According to The Mathematical Association of America, "A quantitatively literate college graduate should be able to:
Interpret mathematical models such as formulas, graphs, tables, and schematics, and draw inferences from them.
Represent mathematical information symbolically, visually, numerically, and verbally. Use arithmetical, algebraic, geometric and statistical methods to solve problems.
Estimate and check answers to mathematical problems in order to determine reasonableness, identify alternatives, and select optimal results.
Recognize that mathematical and statistical methods have limits."
The MAA guidelines further explain quantitative literacy expectations of college students: "The level of sophistication and maturity of thinking expected of a college student should extend to a capability for quantitive reasoning which is commensurate with the college experience.
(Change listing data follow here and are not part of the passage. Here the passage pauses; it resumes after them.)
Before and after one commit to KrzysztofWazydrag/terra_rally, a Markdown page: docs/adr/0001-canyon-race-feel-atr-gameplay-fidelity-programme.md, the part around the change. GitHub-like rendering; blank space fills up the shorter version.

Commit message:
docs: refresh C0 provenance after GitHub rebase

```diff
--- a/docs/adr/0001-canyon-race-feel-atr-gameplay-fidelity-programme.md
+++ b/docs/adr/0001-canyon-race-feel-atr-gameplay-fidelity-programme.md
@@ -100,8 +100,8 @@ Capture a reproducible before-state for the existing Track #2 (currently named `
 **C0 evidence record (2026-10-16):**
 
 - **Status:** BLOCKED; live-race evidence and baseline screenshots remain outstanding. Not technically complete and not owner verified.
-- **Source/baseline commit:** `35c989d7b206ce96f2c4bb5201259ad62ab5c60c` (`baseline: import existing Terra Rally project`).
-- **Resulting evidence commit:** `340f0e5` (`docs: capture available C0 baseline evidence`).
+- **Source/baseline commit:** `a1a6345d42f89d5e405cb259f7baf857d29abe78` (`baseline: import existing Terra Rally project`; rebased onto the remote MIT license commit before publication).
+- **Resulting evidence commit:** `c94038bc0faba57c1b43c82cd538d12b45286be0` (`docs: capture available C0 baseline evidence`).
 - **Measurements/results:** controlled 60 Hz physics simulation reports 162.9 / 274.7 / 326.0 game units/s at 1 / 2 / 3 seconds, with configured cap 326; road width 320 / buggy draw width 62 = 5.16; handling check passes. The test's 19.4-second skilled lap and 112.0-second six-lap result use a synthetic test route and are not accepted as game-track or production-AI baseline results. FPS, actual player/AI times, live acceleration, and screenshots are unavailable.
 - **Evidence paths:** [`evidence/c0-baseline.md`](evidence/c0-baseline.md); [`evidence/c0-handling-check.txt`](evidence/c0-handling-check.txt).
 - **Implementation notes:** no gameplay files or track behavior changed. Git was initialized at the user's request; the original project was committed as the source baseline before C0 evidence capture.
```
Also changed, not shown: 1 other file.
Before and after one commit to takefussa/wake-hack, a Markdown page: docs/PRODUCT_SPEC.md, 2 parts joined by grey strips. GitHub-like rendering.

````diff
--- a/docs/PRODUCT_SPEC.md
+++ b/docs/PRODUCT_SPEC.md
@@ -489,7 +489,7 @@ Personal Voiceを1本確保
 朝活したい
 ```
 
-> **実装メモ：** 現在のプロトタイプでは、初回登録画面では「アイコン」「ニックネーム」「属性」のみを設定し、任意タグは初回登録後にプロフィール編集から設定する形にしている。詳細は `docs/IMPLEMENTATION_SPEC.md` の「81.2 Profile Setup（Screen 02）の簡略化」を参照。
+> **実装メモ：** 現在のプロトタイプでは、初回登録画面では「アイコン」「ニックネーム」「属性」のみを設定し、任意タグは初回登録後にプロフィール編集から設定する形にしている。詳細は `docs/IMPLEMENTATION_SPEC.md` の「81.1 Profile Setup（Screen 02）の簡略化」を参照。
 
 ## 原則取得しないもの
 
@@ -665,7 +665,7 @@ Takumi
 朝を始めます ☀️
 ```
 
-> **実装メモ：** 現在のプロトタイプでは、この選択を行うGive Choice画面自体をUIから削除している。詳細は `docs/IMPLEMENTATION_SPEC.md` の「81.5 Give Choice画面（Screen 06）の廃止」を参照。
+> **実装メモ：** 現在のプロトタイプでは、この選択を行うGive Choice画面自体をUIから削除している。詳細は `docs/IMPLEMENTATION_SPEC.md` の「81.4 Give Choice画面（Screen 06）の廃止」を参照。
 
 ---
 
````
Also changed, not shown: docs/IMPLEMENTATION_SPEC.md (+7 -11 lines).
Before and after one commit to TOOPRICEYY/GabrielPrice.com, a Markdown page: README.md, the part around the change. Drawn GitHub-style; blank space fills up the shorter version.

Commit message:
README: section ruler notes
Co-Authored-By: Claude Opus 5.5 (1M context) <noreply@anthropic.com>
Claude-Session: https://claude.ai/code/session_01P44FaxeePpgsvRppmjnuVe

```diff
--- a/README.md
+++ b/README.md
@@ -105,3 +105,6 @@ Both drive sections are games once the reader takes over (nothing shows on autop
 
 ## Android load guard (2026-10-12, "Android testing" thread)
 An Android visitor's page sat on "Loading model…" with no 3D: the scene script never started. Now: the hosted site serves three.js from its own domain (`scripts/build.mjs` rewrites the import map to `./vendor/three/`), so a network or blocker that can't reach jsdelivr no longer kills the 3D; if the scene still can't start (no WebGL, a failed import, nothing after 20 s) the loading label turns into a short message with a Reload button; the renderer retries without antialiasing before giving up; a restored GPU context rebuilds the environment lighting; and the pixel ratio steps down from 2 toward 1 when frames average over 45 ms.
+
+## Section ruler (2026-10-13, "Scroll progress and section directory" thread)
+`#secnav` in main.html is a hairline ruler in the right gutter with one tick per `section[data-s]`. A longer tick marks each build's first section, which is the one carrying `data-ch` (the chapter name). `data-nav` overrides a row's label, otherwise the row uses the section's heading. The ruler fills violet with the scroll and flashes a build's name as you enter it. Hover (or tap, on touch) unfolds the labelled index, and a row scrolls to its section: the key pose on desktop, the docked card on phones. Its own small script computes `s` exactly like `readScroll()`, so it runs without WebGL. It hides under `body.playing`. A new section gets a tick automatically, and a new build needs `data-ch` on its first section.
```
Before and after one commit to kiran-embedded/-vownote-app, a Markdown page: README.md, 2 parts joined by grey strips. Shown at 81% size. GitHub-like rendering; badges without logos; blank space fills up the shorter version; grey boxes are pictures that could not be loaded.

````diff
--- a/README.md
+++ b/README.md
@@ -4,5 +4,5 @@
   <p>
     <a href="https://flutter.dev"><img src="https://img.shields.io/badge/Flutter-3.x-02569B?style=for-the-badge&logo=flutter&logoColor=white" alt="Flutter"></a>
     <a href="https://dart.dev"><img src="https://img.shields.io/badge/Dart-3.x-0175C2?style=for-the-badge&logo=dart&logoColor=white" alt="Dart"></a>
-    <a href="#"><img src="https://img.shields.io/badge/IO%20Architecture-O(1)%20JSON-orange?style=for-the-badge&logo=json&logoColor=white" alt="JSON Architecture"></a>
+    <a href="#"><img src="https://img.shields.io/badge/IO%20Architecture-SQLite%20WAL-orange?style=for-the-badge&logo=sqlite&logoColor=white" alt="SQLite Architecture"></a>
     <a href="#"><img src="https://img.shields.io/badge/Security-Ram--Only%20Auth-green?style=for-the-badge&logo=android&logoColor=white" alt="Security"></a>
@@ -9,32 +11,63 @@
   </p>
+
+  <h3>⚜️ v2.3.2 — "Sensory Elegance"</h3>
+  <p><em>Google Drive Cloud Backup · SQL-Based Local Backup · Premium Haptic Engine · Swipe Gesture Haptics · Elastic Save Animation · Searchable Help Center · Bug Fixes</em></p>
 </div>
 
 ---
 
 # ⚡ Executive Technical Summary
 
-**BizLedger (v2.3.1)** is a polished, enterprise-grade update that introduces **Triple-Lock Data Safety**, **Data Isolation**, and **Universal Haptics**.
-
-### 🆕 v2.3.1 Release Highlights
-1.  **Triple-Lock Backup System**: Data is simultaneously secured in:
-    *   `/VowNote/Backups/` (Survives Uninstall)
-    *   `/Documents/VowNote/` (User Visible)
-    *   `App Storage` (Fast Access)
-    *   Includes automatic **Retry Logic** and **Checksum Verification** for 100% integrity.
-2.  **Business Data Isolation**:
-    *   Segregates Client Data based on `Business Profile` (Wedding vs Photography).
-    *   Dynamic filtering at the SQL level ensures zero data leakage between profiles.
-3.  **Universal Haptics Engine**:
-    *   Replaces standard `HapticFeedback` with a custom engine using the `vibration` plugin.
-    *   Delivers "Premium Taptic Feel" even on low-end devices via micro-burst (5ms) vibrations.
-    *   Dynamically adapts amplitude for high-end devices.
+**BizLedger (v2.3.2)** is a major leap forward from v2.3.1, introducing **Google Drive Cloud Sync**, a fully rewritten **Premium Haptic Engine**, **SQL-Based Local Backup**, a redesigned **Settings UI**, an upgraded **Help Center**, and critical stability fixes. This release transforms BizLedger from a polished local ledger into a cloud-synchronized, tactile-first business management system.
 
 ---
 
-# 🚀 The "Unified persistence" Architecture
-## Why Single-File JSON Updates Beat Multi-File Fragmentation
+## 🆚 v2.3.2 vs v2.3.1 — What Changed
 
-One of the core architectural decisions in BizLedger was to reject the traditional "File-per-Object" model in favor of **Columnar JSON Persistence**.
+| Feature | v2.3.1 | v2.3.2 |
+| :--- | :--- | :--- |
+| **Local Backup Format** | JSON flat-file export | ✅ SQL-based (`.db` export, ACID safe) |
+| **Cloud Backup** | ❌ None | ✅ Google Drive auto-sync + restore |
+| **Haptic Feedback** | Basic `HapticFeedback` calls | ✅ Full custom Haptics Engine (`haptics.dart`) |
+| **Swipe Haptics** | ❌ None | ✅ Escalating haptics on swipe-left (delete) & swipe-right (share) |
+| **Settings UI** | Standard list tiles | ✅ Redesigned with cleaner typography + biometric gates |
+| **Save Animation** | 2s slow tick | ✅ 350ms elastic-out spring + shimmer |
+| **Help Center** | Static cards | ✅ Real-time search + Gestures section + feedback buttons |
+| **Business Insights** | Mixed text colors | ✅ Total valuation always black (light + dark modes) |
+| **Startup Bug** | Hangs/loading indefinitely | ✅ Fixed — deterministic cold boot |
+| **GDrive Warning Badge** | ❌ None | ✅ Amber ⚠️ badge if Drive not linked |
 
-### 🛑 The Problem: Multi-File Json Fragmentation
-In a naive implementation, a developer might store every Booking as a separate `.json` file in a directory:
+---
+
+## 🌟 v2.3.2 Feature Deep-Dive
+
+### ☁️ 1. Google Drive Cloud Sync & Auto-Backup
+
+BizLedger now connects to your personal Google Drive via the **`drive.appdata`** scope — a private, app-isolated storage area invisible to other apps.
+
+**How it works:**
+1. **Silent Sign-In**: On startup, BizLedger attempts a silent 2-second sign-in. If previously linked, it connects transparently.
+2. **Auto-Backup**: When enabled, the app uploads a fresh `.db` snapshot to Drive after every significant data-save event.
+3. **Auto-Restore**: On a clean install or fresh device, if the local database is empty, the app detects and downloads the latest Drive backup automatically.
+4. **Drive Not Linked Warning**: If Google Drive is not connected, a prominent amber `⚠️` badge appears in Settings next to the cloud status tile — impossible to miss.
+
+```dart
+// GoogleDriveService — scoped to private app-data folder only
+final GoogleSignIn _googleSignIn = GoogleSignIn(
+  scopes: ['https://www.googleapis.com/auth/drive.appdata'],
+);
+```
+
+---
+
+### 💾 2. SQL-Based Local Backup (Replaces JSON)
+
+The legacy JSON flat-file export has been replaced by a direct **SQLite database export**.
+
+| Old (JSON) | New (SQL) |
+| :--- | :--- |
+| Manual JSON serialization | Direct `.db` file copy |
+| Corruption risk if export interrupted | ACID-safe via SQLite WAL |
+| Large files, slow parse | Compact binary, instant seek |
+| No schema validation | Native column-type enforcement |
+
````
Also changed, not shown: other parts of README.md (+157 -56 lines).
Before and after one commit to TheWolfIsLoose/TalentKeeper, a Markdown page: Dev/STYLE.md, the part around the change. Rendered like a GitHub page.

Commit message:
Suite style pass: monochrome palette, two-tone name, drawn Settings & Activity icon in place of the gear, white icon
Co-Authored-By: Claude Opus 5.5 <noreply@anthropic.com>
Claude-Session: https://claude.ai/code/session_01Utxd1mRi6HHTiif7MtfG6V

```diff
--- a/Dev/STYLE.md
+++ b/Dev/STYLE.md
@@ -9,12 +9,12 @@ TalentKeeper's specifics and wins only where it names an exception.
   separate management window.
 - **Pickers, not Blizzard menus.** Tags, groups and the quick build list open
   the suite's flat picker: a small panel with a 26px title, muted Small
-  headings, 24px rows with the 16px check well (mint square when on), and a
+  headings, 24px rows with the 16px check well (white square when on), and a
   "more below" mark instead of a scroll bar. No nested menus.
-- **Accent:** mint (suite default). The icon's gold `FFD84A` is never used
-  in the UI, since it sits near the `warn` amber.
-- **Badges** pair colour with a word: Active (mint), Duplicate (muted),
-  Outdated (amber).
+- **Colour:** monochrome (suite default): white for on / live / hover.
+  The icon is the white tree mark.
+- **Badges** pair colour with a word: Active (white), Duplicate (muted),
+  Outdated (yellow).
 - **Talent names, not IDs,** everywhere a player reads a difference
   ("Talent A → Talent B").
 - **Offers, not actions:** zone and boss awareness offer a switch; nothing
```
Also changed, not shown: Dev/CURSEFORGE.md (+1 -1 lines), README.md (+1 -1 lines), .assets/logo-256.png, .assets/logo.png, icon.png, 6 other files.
College students should be expected to go beyond routine problem solving to handle problem situations of greater complexity and diversity, and to connect ideas and procedures more readily with other topics both within and outside mathematics."
The Quantitative Reasoning Program was established at Bowdoin in 1996 (as the Quantitative Skills Program - later changed to QR) to support all students in strengthening their understanding and application of mathematical, logical, and statistical skills.
Services provided by the QR Program include:
The Quantitative Reasoning Program is located in The Center for Learning and Teaching, Kanbar Hall, Room 102. Please contact Eric Gaze, Director (firstname.lastname@example.org) or 207 725 3135.